President Donald Trump. Photo by Evan El-Amin/Shutterstock.com.
• A federal appeals court has tossed a case contending that President Donald Trump is violating the Constitution’s ban on presidents accepting emoluments from foreign states. The 4th U.S. Circuit Court of Appeals at Richmond, Virginia, unanimously ruled that the state of Maryland and Washington, D.C., had no standing to sue over money collected from foreign officials for stays at Trump’s Washington, D.C., hotel. A similar case filed by Democratic lawmakers is pending before a federal appeals court in Washington, D.C. (The New York Times, Washington Post, 4th Circuit)
• A federal appeals court appears likely to rule that a central provision of the Affordable Care Act is unconstitutional following Congress’ elimination of a tax penalty for failing to carry health insurance. In oral arguments Tuesday, two judges on the 5th U.S. Circuit Court of Appeals at New Orleans appeared ready to strike down the individual mandate requiring people to carry insurance. It was less clear whether the panel would strike down the entire law, including its protections for people with preexisting conditions. (The New York Times and the Wall Street Journal via How Appealing)
• A federal appeals court has reinstated an involuntary manslaughter charge against a woman whose son died soon after his birth with cocaine and prescription drugs in his system. The 8th U.S. Circuit Court of Appeals at St. Louis ruled 2-1 that Samantha Flute could be charged. (Courthouse News Service via How Appealing, 8th Circuit)

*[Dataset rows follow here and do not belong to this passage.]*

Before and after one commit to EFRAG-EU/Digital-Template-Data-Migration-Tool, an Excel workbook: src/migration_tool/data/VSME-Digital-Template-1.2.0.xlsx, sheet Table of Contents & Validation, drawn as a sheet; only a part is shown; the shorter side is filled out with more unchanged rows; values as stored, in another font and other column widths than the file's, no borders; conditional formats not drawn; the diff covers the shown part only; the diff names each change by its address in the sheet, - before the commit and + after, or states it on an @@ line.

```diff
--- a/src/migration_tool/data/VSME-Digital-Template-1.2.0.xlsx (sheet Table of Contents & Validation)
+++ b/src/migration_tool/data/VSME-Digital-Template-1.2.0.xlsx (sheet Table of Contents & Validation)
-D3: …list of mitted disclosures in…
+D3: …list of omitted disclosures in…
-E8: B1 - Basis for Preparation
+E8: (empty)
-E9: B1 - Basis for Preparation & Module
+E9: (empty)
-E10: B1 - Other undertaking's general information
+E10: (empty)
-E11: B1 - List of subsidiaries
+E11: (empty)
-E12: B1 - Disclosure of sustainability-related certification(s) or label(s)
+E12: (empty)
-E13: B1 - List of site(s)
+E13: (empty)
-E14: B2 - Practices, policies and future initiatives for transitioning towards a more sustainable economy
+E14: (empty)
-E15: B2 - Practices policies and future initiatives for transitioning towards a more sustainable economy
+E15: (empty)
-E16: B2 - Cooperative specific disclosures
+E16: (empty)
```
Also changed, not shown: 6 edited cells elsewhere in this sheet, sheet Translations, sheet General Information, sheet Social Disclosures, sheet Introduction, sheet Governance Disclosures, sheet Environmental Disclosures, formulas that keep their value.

• A second lawyer has been sentenced in a scheme to upload porn to file-sharing websites and file copyright suits against people who downloaded the content. John Steele was sentenced to five years in prison after cooperating with prosecutors. His former law partner and co-defendant, Paul Hansmeier, received a 14-year sentence last month. (Law360, the Minneapolis Star Tribune)
• Three-quarters of the people who carried out mass attacks in public places last year had experienced at least one significant stress in their lives in the last year, according to a Secret Service report. Those stressful events included divorce or death of a loved one, a denied promotion or lost job, and personal issues such as homelessness. Nearly all the attackers had made threatening or concerning statements. The report suggests providing more assistance programs for employees that can promote mental health. (Courthouse News Service, July 2019 report by the Secret Service National Threat Assessment Center)